Use of sawdust for production of ligninolytic enzymes by white-rot fungi and pharmaceutical removal

Hultberg, M.; Golovko, O.


Use of white-rot fungi for enzyme-based bioremediation of wastewater is of high interest. These fungi produce considerable amounts of extracellular ligninolytic enzymes during solid-state fermentation on lignocellulosic materials such as straw and sawdust. We used pure sawdust colonized by Pleurotus ostreatus, Trametes versicolor, and Ganoderma lucidum for extraction of ligninolytic enzymes in aqueous suspension. Crude enzyme suspensions of the three fungi, with laccase activity range 12-43 U/L and manganese peroxidase activity range 5-55 U/L, were evaluated for degradation of 11 selected pharmaceuticals spiked at environmentally relevant concentrations. Sulfamethoxazole was removed significantly in all treatments. The crude enzyme suspension from P. ostreatus achieved degradation of wider range of pharmaceuticals when the enzyme activity was increased.
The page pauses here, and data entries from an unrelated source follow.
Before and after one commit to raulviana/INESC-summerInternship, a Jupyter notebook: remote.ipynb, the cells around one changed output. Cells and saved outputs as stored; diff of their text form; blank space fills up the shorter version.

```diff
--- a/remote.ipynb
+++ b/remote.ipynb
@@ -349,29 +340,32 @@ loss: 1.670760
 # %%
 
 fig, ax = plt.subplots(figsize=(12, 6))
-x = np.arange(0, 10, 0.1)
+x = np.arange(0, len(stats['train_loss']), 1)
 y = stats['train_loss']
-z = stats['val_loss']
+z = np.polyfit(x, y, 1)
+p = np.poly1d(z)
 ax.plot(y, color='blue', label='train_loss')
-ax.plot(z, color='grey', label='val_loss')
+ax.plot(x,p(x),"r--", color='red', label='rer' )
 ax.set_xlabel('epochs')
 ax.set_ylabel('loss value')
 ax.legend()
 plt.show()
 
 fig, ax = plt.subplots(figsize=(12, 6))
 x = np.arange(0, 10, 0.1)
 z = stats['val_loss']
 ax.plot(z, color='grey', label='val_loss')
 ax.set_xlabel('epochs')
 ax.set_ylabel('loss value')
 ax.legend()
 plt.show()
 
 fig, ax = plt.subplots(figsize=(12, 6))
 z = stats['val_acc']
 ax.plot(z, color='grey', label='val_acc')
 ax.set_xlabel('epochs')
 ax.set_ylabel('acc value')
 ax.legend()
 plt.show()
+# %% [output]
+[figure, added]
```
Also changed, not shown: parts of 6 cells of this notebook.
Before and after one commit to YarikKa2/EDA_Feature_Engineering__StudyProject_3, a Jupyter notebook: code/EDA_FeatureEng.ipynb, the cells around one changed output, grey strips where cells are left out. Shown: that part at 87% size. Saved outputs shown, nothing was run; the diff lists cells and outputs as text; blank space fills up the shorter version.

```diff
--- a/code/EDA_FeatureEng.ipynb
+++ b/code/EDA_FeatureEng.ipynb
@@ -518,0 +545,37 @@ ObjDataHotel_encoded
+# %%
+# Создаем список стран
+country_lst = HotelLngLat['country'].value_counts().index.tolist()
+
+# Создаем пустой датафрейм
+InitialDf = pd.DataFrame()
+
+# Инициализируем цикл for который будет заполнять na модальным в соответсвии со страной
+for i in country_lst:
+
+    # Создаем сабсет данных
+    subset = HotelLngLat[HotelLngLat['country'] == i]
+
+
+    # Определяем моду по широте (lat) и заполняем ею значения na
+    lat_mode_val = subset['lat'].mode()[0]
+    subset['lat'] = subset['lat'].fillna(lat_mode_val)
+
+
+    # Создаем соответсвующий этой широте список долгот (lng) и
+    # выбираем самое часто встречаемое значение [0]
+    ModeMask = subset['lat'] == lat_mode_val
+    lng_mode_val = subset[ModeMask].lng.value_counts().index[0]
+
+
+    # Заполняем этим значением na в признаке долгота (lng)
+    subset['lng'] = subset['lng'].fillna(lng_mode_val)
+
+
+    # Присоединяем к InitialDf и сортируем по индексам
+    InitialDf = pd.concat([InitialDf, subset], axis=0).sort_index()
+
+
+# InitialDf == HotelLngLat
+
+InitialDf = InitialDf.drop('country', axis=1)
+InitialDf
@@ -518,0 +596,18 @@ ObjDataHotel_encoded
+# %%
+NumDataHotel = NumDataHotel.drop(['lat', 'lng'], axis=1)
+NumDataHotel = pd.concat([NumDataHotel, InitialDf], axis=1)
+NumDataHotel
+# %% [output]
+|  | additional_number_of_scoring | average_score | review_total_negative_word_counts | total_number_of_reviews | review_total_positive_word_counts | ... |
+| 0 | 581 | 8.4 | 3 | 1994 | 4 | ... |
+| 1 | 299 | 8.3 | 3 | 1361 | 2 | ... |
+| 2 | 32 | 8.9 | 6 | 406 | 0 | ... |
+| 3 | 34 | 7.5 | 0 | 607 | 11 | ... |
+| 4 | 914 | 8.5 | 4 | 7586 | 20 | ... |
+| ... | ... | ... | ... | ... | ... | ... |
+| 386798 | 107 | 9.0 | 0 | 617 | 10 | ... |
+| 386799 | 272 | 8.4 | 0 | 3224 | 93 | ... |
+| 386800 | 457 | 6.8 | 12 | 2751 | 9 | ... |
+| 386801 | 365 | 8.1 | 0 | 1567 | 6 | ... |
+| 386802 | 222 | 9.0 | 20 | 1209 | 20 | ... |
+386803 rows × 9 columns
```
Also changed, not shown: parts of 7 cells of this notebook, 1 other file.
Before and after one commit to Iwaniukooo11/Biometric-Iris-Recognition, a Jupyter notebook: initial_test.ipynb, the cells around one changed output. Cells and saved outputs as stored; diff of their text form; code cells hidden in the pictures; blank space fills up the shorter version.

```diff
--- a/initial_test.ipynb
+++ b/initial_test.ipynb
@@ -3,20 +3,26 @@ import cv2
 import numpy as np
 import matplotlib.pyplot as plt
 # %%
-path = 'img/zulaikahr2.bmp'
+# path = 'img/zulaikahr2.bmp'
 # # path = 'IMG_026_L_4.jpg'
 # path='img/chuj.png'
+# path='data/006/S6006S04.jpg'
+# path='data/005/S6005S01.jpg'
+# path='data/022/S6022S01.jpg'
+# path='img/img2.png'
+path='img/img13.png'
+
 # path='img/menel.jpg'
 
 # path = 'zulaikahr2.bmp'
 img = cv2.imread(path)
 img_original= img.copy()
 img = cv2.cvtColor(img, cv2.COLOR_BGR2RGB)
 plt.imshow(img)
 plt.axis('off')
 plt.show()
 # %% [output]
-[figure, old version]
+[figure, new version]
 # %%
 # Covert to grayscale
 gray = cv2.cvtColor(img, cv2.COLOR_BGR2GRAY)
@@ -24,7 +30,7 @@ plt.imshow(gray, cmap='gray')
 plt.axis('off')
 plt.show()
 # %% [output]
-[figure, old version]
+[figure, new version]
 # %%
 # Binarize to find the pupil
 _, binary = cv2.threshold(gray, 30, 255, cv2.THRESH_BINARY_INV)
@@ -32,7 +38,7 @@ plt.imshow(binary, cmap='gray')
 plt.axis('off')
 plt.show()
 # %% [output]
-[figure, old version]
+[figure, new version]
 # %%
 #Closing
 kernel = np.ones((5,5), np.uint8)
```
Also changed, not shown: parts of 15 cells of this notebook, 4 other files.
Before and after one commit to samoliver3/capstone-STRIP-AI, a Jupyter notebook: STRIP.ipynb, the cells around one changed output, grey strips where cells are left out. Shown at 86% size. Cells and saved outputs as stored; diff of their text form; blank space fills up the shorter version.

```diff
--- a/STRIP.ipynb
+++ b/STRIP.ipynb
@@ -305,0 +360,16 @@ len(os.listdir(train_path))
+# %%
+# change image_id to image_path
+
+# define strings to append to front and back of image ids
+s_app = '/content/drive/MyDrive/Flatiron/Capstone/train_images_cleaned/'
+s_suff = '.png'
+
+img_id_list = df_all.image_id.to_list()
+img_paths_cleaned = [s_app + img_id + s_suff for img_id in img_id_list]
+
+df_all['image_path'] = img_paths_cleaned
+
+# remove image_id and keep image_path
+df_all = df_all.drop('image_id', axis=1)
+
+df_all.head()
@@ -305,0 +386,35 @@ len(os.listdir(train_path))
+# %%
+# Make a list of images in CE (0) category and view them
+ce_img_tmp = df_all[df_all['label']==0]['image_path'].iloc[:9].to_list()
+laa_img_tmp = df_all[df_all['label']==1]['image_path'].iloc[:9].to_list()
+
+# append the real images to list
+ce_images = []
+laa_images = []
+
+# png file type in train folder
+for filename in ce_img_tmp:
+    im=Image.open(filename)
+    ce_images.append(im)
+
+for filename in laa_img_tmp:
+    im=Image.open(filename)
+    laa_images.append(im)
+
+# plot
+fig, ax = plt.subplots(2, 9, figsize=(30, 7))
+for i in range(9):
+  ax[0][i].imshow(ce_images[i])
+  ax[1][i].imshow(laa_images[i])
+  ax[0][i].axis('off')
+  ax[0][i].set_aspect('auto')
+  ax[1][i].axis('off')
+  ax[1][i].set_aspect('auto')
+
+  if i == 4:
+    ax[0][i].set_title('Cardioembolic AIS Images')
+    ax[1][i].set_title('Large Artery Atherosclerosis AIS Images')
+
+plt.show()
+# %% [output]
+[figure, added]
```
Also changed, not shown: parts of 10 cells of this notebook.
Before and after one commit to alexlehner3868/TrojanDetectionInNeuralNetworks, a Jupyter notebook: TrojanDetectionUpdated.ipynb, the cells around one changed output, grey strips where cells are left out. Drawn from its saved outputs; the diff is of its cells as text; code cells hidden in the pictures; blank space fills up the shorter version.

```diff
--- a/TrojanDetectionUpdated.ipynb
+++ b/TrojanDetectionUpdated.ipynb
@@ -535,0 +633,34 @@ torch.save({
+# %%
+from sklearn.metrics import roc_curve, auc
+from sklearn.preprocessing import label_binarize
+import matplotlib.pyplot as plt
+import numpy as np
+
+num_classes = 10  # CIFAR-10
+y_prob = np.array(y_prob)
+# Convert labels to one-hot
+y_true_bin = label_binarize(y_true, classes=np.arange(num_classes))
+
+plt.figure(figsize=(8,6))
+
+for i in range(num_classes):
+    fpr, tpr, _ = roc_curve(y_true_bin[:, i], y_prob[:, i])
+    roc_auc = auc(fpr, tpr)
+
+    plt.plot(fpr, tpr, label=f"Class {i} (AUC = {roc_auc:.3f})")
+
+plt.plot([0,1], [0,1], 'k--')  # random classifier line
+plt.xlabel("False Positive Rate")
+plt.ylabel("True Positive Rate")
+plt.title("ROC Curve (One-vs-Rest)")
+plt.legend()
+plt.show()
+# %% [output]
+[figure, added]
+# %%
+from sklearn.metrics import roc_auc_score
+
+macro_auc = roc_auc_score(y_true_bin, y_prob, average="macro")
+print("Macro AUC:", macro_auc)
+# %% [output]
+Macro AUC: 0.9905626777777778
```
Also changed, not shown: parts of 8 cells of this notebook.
Brief homogenization of the colonized sawdust was also observed to be favorable, resulting in significant reductions after a short exposure of 5 min. The highest reduction was observed for sulfamethoxazole which was reduced by 84% compared to an autoclaved control without enzyme activity and for trimethoprim which was reduced by 60%. The compounds metoprolol, lidocaine, and venlafaxine were reduced by approximately 30% compared to the control. Overall, this study confirmed the potential of low-cost lignocellulosic material as a substrate for production of enzymes from white-rot fungi. However, monitoring over time in bioreactors revealed a rapid decrease in enzymatic ligninolytic activity.


Ganoderma lucidum; Laccase; Mycoremediation; Pleurotus ostreatus; Trametes versicolor

Published in

Bioprocess and Biosystems Engineering
2024, Volume: 47, number: 4, pages: 475–482 Publisher: SPRINGER